PROBLEM: Each line below that carries the string "html" must appear in the answer.
MATERIAL FOR THE TASK: Begin
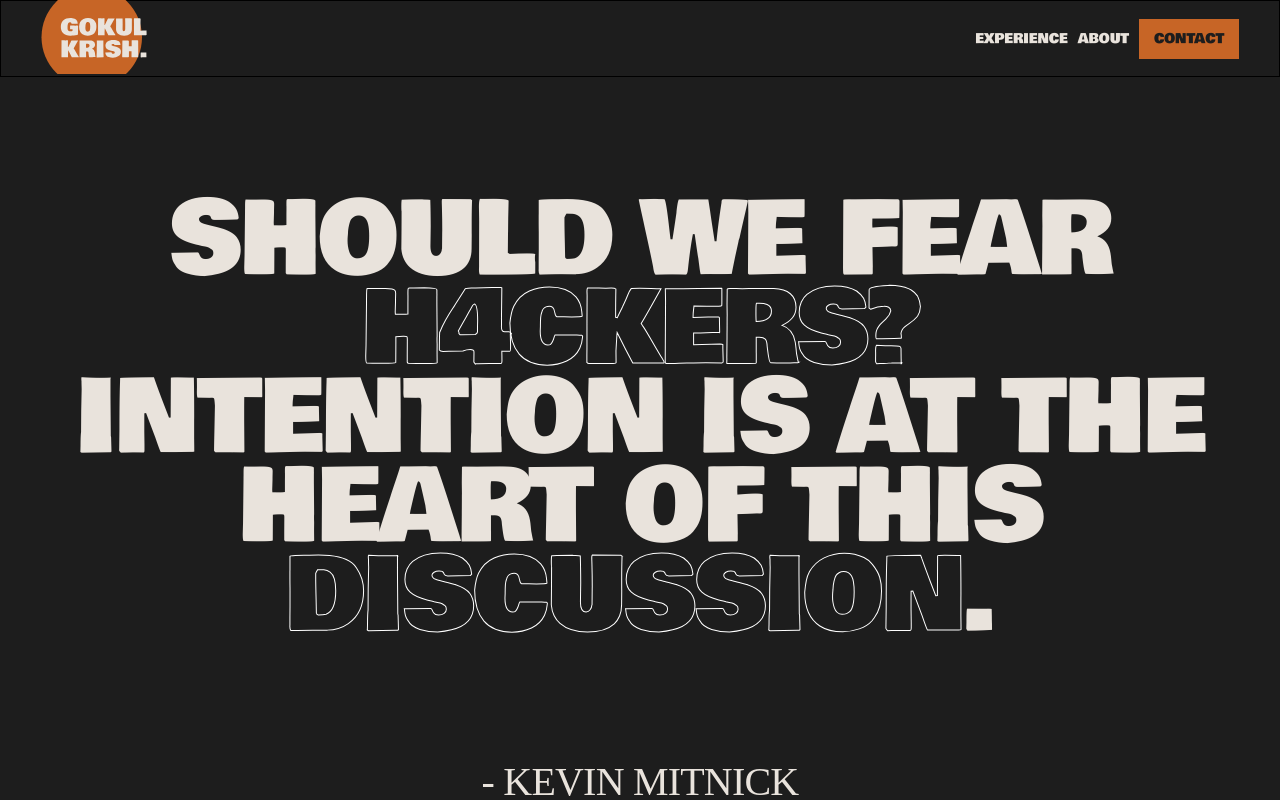
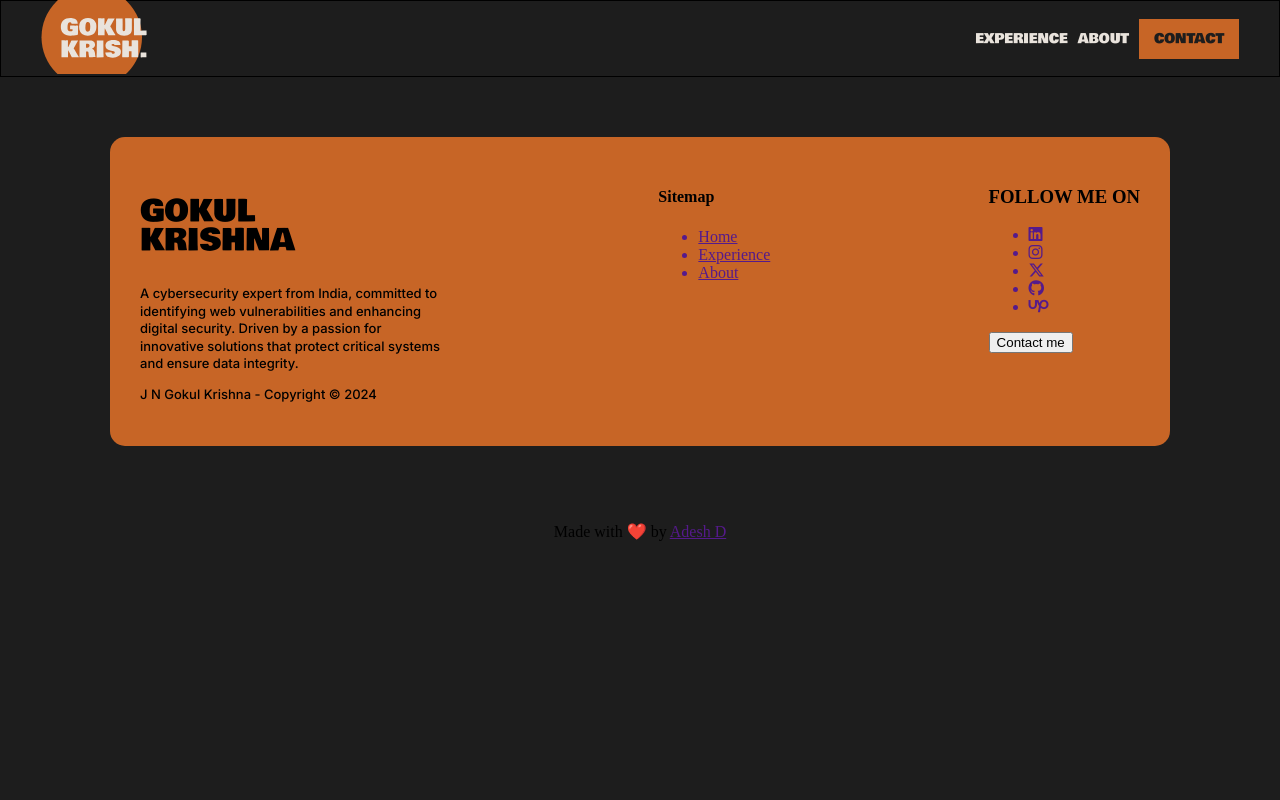
Before and after one commit to Adesh-111/Gokul-portfolio, a React (Vite) app: page / in a window 1280 px wide. Shown: the top 800 px of the page. Built offline with nearby package versions, Linux system fonts and the light colour scheme; a web font is replaced by a local one.

Commit message:
Completion of 40 percent of styling for footer component

```diff
--- a/index.html
+++ b/index.html
@@ -1,4 +1,4 @@
-<!doctype html>
+<!DOCTYPE html>
 <html lang="en">
   <head>
     <meta charset="UTF-8" />
@@ -9,5 +9,12 @@
   <body>
     <div id="root"></div>
     <script type="module" src="/src/main.jsx"></script>
+    <link
+      rel="stylesheet"
+      href="https://cdnjs.cloudflare.com/ajax/libs/font-awesome/6.7.1/css/all.min.css"
+      integrity="sha512-5Hs3dF2AEPkpNAR7UiOHba+lRSJNeM2ECkwxUIxC1Q/FLycGTbNapWXB4tP889k5T5Ju8fs4b1P5z/iB4nMfSQ=="
+      crossorigin="anonymous"
+      referrerpolicy="no-referrer"
+    />
   </body>
 </html>
--- a/package.json
+++ b/package.json
@@ -10,6 +10,9 @@
     "preview": "vite preview"
   },
   "dependencies": {
+    "@fortawesome/fontawesome-svg-core": "^6.7.1",
+    "@fortawesome/react-fontawesome": "^0.2.2",
+    "font-awesome": "^4.7.0",
     "react": "^18.3.1",
     "react-dom": "^18.3.1"
   },
--- a/src/App.jsx
+++ b/src/App.jsx
@@ -1,13 +1,11 @@
 import Navbar from "./components/Navbar/Navbar";
-import Quotes from "./components/Quotes/Quotes";
-import Contact from "./components/Contact/Contact";
+import Footer from "./components/Footer/Footer";
 
 function App() {
   return (
     <>
     <Navbar />
-    <Quotes />
-    <Contact />
+    <Footer />
     </>
   );
 }
--- a/src/components/Footer/Footer.css
+++ b/src/components/Footer/Footer.css
@@ -0,0 +1,34 @@
+@import url("https://fonts.googleapis.com/css2?family=Inter:ital,opsz,wght@0,14..32,100..900;1,14..32,100..900&display=swap");
+
+.footer-container {
+  display: flex;
+  justify-content: center;
+  flex-direction: column;
+  align-items: center;
+}
+
+.footer {
+  background-color: #c76526;
+  padding: 30px;
+  display: flex;
+  width: 1000px;
+  margin: 60px;
+  border-radius: 15px;
+  justify-content: space-between;
+}
+
+.footer .footer-details h3 {
+  font-family: Bowlby One;
+  font-size: 30px;
+  font-weight: 400;
+  line-height: 29.07px;
+}
+
+.footer-details p {
+  max-width: 300px;
+  font-family: Inter;
+  font-size: 13px;
+  font-weight: 500;
+  line-height: 17.55px;
+  text-align: left;
+}
--- a/src/components/Footer/Footer.jsx
+++ b/src/components/Footer/Footer.jsx
@@ -6,56 +6,67 @@ function Footer() {
       <div className="footer-container">
         <div className="footer">
           <div className="footer-details">
-            <h3></h3>
-            <p className="footer-about"></p>
-            <p className="copyright"></p>
+            <h3>GOKUL <br />
+            KRISHNA</h3>
+            <p className="footer-about">
+              A cybersecurity expert from India, committed to identifying web
+              vulnerabilities and enhancing digital security. Driven by a
+              passion for innovative solutions that protect critical systems and
+              ensure data integrity.
+            </p>
+            <p className="copyright">J N Gokul Krishna - Copyright © 2024</p>
           </div>
           <div className="footer-navigation">
-            <h4></h4>
+            <h4>Sitemap</h4>
             <ul className="foo-links">
               <a href="" className="foo-link">
-                <li></li>
+                <li>Home</li>
               </a>
               <a href="" className="foo-link">
-                <li></li>
+                <li>Experience</li>
               </a>
               <a href="" className="foo-link">
-                <li></li>
+                <li>About</li>
               </a>
             </ul>
           </div>
           <div className="footer-links">
-            <h3></h3>
+            <h3>FOLLOW ME ON</h3>
             <ul className="foo-social">
               <a href="">
                 <li>
-                  <img src="" alt="" />
+                <i className="fa-brands fa-linkedin"></i>
                 </li>
               </a>
               <a href="">
                 <li>
-                  <img src="" alt="" />
+                <i className="fa-brands fa-instagram"></i>
                 </li>
               </a>
               <a href="">
                 <li>
-                  <img src="" alt="" />
+                <i className="fa-brands fa-x-twitter"></i>
                 </li>
               </a>
               <a href="">
                 <li>
-                  <img src="" alt="" />
+                <i className="fa-brands fa-github"></i>
                 </li>
               </a>
               <a href="">
                 <li>
-                  <img src="" alt="" />
+                <i className="fa-brands fa-upwork"></i>
                 </li>
               </a>
             </ul>
+            <a href="">
+                <button>
+                    Contact me
+                </button>
+            </a>
           </div>
         </div>
-        <p>
+        <p className="developer-signature">
           Made with ❤️ by <a href="">Adesh D</a>
         </p>
       </div>
```
Also changed, not shown: 1 other file (tests, documents, lock files or other folders).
MATERIAL FOR THE TASK: End
YOUR SOLUTION:
--- a/index.html
+++ b/index.html
-<!doctype html>
+<!DOCTYPE html>
 <html lang="en">
 </html>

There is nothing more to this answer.